* Work item *
What is the number of lines in the listing that contain "import"? Give that number only.

* Supplied material *
-- Opening Marker --
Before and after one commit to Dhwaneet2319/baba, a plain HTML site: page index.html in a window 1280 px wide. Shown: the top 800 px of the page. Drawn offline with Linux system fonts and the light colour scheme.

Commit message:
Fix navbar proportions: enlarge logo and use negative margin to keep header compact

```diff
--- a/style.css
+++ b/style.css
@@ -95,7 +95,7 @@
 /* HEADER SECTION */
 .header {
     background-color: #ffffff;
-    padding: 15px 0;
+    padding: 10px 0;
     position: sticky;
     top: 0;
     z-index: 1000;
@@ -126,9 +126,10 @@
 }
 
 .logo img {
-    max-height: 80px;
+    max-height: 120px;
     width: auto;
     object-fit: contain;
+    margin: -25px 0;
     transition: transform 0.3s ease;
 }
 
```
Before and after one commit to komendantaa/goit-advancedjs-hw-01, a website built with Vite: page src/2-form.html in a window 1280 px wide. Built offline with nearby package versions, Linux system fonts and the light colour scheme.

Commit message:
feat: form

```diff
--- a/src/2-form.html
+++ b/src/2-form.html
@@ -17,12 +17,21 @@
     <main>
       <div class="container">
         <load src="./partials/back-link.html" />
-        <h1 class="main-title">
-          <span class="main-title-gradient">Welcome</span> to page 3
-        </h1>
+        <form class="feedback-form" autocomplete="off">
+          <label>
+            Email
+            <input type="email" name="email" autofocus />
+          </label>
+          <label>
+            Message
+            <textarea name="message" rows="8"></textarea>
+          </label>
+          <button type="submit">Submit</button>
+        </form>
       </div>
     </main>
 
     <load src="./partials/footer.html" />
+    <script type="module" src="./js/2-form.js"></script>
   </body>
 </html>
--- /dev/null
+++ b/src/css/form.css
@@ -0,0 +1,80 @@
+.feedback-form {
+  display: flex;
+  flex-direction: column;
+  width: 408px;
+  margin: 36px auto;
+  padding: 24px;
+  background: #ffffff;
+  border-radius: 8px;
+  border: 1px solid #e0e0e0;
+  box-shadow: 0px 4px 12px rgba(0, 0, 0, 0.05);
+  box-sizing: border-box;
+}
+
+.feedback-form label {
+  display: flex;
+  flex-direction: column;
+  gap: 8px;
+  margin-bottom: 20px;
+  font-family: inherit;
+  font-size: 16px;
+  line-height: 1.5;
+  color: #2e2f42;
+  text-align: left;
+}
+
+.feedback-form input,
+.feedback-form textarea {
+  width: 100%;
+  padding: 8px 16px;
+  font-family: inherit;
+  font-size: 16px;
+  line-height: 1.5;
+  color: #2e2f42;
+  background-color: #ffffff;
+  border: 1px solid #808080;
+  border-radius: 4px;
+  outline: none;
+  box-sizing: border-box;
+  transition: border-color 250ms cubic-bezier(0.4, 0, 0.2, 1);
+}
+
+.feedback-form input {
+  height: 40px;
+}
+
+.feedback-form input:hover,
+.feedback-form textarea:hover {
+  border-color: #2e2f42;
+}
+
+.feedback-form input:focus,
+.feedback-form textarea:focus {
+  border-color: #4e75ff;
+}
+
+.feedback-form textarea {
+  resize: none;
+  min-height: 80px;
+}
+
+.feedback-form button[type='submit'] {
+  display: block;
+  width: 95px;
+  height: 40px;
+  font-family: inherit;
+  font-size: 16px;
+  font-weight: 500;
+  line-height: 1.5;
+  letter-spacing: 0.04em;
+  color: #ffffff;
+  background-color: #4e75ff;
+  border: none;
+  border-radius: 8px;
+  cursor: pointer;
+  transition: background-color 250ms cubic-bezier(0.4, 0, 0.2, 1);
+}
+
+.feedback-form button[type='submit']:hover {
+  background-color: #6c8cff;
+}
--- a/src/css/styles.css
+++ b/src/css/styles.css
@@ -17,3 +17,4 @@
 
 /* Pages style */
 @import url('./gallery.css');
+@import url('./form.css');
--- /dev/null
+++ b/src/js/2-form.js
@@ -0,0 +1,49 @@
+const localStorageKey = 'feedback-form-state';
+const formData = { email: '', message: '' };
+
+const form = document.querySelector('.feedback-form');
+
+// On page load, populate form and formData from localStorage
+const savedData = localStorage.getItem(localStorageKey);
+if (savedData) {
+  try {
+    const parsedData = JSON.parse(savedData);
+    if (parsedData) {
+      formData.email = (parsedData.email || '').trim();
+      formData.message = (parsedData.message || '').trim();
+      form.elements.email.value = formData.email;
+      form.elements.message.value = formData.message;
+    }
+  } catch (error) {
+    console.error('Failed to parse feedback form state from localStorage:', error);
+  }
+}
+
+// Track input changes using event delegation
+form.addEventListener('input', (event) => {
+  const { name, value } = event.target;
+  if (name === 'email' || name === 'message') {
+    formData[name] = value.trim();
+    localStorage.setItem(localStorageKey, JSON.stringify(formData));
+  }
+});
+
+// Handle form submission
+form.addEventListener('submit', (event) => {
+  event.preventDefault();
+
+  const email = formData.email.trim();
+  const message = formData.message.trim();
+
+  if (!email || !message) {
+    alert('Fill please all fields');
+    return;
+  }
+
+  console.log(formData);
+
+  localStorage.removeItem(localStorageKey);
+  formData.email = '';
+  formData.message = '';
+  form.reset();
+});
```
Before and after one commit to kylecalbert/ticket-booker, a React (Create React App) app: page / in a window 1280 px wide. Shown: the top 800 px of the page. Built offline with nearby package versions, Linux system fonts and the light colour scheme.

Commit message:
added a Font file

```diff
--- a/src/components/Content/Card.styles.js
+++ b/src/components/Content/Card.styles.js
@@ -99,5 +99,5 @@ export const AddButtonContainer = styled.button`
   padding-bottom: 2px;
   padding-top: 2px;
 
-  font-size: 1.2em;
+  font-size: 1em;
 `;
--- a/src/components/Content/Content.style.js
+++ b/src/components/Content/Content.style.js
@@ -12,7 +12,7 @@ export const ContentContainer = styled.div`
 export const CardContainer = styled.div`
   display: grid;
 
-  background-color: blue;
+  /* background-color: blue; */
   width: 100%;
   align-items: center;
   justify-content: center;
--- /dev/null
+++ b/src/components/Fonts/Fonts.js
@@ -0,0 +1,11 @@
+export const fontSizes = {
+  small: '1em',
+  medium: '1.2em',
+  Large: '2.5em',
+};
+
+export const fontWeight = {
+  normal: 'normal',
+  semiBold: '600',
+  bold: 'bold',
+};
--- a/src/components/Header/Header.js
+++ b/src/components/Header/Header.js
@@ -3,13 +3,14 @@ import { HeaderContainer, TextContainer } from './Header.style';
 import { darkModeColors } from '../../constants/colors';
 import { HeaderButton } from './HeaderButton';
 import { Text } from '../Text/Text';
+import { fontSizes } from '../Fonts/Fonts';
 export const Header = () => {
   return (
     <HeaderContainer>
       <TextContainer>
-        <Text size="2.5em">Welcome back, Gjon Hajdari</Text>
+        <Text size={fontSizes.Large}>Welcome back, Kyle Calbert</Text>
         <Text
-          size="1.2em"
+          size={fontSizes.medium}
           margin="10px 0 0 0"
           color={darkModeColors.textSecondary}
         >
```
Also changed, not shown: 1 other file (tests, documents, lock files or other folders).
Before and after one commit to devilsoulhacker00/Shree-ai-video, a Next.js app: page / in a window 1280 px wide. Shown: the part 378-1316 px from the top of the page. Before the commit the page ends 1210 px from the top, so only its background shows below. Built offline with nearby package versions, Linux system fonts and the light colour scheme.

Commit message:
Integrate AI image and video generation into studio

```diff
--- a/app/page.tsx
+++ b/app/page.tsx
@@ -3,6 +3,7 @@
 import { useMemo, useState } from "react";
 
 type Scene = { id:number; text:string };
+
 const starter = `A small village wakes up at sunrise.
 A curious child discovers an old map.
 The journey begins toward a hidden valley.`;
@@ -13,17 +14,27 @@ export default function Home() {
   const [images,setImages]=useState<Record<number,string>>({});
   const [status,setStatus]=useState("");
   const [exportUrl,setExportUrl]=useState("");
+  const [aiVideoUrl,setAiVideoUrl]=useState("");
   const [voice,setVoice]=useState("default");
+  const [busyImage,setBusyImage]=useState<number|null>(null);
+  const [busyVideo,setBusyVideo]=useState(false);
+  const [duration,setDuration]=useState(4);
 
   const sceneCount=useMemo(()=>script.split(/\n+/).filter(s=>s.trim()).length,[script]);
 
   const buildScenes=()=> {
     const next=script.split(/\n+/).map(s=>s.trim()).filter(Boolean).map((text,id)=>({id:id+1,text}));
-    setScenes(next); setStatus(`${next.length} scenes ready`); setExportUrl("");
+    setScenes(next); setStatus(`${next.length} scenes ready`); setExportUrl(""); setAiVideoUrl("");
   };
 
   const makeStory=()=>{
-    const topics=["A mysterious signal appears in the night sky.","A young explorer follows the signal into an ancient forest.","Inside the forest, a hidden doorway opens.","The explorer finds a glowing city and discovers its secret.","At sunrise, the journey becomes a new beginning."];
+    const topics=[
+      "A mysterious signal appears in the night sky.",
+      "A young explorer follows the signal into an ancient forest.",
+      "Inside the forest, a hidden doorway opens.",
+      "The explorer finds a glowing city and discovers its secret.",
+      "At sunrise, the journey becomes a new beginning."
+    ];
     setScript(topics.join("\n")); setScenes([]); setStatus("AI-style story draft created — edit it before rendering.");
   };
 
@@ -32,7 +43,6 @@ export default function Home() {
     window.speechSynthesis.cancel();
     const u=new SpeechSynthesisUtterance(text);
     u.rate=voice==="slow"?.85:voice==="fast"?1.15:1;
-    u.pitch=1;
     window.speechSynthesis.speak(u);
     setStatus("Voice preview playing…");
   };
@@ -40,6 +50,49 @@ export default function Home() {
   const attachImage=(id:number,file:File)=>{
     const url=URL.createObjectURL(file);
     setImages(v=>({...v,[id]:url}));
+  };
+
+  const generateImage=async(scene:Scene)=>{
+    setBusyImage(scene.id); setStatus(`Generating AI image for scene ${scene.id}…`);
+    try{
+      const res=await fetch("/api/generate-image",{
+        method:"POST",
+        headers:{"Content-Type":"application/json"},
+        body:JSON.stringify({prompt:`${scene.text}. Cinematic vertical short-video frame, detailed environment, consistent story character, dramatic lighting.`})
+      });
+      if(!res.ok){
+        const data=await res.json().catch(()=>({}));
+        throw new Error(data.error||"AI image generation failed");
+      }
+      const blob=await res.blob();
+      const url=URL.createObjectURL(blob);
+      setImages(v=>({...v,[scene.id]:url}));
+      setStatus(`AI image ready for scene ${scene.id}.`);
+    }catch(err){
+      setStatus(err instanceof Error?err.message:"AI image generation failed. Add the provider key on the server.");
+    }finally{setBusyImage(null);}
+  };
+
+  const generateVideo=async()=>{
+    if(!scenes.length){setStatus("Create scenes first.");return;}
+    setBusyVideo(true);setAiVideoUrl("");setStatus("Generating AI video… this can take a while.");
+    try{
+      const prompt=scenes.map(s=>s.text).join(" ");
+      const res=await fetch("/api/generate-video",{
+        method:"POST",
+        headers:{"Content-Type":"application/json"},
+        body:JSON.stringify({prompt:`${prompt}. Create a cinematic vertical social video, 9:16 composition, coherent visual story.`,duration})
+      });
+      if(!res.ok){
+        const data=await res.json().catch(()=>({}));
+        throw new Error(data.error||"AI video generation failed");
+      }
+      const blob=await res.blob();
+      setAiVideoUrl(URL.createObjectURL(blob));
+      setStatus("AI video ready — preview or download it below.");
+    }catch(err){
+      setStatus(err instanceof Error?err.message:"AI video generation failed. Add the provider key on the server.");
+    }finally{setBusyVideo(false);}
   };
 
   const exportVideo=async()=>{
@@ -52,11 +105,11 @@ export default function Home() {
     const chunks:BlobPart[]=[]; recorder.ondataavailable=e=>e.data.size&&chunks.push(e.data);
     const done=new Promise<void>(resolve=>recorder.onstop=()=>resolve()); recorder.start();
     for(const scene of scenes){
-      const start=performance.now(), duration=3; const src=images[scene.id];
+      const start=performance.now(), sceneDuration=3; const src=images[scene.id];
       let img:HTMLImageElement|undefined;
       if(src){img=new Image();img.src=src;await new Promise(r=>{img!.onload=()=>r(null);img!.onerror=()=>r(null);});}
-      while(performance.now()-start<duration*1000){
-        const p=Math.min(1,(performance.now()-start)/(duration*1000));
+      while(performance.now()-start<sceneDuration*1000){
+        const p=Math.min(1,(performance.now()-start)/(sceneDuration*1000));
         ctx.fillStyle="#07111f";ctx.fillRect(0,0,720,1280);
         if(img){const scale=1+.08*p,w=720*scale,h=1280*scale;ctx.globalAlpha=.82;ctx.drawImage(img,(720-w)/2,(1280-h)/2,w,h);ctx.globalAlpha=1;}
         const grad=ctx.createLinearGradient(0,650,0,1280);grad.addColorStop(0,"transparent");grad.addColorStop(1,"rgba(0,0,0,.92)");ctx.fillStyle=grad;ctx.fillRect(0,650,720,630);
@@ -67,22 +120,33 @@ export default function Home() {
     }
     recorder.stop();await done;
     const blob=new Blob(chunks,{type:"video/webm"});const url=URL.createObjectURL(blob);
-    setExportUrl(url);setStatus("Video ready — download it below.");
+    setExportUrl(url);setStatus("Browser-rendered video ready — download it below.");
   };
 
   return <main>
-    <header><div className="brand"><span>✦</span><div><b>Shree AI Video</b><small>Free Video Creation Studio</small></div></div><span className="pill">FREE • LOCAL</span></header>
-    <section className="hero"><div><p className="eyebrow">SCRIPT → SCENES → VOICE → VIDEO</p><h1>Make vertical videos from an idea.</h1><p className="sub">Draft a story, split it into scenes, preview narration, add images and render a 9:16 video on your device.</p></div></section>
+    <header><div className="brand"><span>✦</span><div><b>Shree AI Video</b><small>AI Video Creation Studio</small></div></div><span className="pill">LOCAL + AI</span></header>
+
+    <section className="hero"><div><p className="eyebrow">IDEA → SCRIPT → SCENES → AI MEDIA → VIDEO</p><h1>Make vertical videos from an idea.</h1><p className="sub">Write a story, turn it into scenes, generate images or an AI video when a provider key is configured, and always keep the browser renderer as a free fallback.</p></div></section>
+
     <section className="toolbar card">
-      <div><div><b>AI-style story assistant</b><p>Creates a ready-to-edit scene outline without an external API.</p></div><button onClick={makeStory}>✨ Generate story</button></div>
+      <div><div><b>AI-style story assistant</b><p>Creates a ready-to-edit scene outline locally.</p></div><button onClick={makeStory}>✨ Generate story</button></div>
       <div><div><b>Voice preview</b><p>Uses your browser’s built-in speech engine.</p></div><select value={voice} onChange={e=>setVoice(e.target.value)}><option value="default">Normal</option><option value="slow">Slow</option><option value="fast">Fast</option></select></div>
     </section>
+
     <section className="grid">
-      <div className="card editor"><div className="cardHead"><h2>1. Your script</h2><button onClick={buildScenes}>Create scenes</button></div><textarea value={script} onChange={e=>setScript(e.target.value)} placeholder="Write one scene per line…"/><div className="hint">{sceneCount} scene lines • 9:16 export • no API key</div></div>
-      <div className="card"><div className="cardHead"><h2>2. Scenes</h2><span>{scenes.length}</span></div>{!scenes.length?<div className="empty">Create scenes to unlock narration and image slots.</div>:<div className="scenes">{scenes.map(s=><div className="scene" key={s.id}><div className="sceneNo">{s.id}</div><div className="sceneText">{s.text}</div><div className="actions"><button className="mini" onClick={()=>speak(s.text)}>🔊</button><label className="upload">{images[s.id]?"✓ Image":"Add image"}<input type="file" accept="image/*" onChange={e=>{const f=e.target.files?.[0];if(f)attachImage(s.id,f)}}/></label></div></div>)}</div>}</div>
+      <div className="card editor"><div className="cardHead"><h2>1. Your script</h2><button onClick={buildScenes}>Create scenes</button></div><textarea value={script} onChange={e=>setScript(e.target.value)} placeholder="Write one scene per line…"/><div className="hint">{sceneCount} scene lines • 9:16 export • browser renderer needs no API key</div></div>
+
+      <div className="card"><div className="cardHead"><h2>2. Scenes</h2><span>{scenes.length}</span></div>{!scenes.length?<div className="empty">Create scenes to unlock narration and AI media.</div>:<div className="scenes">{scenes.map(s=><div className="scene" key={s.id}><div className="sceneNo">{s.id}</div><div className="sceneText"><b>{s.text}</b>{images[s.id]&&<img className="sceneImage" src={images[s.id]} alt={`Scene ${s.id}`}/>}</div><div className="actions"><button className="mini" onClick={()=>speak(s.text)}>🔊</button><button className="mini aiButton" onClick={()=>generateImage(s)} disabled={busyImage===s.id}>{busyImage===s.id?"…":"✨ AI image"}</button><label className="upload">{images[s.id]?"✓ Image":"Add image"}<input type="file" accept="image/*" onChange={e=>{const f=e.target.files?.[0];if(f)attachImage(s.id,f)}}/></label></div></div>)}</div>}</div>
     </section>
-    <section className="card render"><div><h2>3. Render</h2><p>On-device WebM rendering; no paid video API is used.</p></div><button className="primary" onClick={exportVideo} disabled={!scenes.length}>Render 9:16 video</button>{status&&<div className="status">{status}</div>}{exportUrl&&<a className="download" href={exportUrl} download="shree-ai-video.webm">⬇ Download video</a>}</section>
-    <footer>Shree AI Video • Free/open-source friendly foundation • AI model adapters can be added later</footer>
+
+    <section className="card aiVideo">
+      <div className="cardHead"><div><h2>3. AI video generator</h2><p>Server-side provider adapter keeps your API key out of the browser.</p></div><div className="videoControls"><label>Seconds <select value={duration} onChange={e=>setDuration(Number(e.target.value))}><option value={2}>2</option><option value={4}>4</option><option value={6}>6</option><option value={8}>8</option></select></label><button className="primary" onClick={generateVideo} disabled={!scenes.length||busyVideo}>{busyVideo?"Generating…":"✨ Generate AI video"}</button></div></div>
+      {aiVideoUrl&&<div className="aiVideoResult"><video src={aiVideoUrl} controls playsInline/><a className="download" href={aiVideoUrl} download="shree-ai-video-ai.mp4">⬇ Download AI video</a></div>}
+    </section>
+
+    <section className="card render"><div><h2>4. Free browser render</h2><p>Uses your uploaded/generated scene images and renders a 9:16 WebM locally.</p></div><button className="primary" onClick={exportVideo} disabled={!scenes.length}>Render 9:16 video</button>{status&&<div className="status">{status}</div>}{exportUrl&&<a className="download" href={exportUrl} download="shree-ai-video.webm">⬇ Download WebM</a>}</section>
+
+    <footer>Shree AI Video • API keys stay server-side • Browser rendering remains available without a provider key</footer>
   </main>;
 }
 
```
-- Closing Marker --
* Your response *
8